■ Task directions ■
Report each line of the data that includes the word "from".

- - -

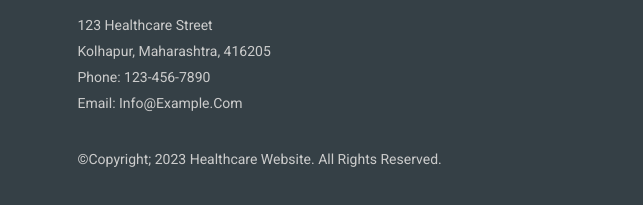
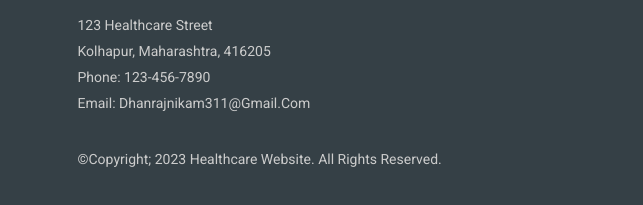
Before and after one commit to djnikam/HMS-website, a plain HTML site: page index.html in a window 1280 px wide. Shown: the part 5043-5248 px from the top of the page, 0-643 px from the left. Drawn offline with nearby package versions, Linux system fonts and the light colour scheme.

Commit message:
Added Mail

```diff
--- a/index.html
+++ b/index.html
@@ -282,7 +282,7 @@
               <p>123 Healthcare Street</p>
               <p>Kolhapur, Maharashtra, 416205</p>
               <p>Phone: 123-456-7890</p>
-              <p>Email: info@example.com</p>
+              <p>Email: dhanrajnikam311@gmail.com</p>
             </div>
             <div class="col-md-6">
               <h4 class="animated fadeInDown">Follow Us</h4>
```
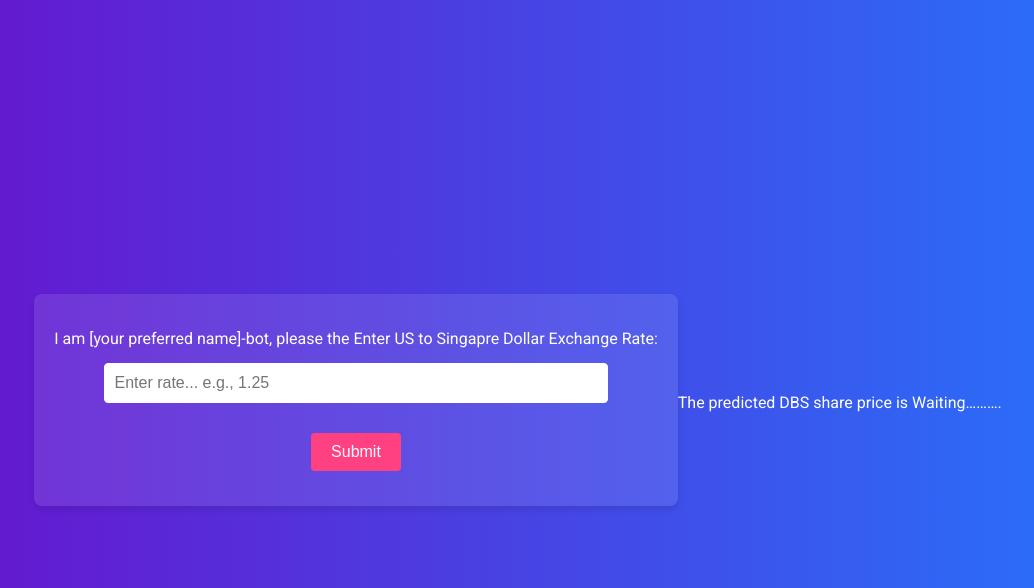
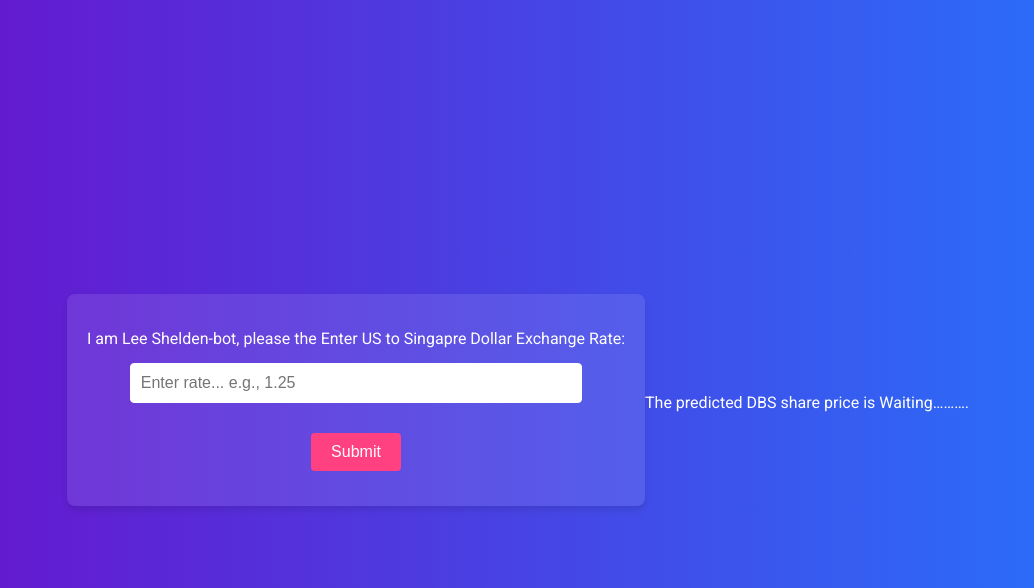
Before and after one commit to Libranate/dbs-prediction, a Flask app: page / in a window 1280 px wide. Shown: the top 588 px of the page, without its empty margins (122-1156 px from the left). Run offline with Flask 3, Linux system fonts and the light colour scheme.

Commit message:
Add files via upload

```diff
--- a/templates/index.html
+++ b/templates/index.html
@@ -51,10 +51,10 @@
 </head>
 <body>
     <form action="/" method="post">
-        <p>I am [your preferred name]-bot, please the Enter US to Singapre Dollar Exchange Rate:</p>
+        <p>I am Lee Shelden-bot, please the Enter US to Singapre Dollar Exchange Rate:</p>
         <p><input type="number" step="0.01" name="rates" placeholder="Enter rate... e.g., 1.25"></p>
         <p><input type="submit" value="Submit"></p>
     </form>
-    <p style="text-align: center; margin-top: 20px;">The predicted DBS share price is {{result}}</p>
+    <p style="text-align: center; margin-top: 20px;">The predicted DBS share price is Waiting……….</p>
 </body>
 </html>
```
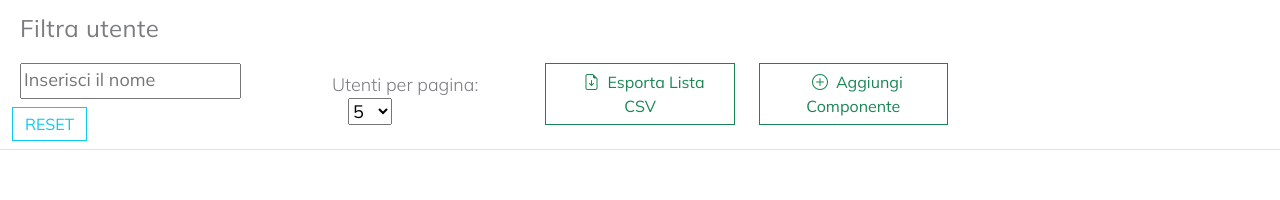
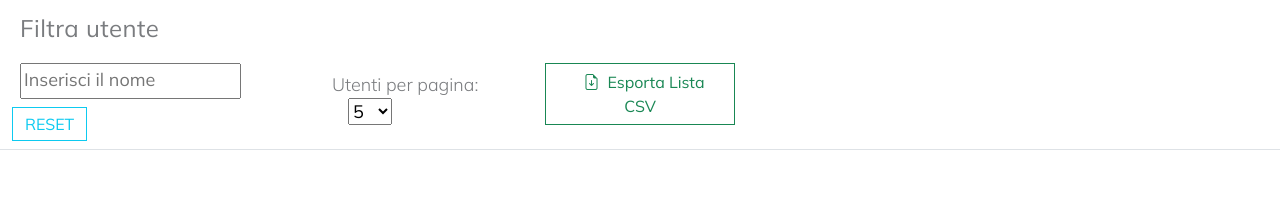
Before and after one commit to Andrea-vicari/tigerFitness, a React (Vite) app in the folder client/: page /userslist in a window 1280 px wide. Shown: the part 212-412 px from the top of the page. Built offline with nearby package versions, Linux system fonts and the light colour scheme; no server answers.

Commit message:
Update ListaUtenti.jsx

```diff
--- a/client/src/Components/dashcomponents/ListaUtenti.jsx
+++ b/client/src/Components/dashcomponents/ListaUtenti.jsx
@@ -117,17 +117,7 @@ function ListaUtenti() {
 
             </div>
           </div>
-          <div className="col-sm-2 d-none d-sm-flex justify-content-end">
-            <div className='pt-3'>
-
-              <Link to="/nuovocomponente" type="button" className="btn btn-outline-success rounded-0">
-                <i className="bi bi-plus-circle mx-2">
-                </i>Aggiungi Componente
-              </Link>
-
-            </div>
           </div>
-        </div>
 
       </div>
 
```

- - -

■ Response ■
Before and after one commit to djnikam/HMS-website, a plain HTML site: page index.html in a window 1280 px wide. Shown: the part 5043-5248 px from the top of the page, 0-643 px from the left. Drawn offline with nearby package versions, Linux system fonts and the light colour scheme.
Before and after one commit to Libranate/dbs-prediction, a Flask app: page / in a window 1280 px wide. Shown: the top 588 px of the page, without its empty margins (122-1156 px from the left). Run offline with Flask 3, Linux system fonts and the light colour scheme.
Before and after one commit to Andrea-vicari/tigerFitness, a React (Vite) app in the folder client/: page /userslist in a window 1280 px wide. Shown: the part 212-412 px from the top of the page. Built offline with nearby package versions, Linux system fonts and the light colour scheme; no server answers.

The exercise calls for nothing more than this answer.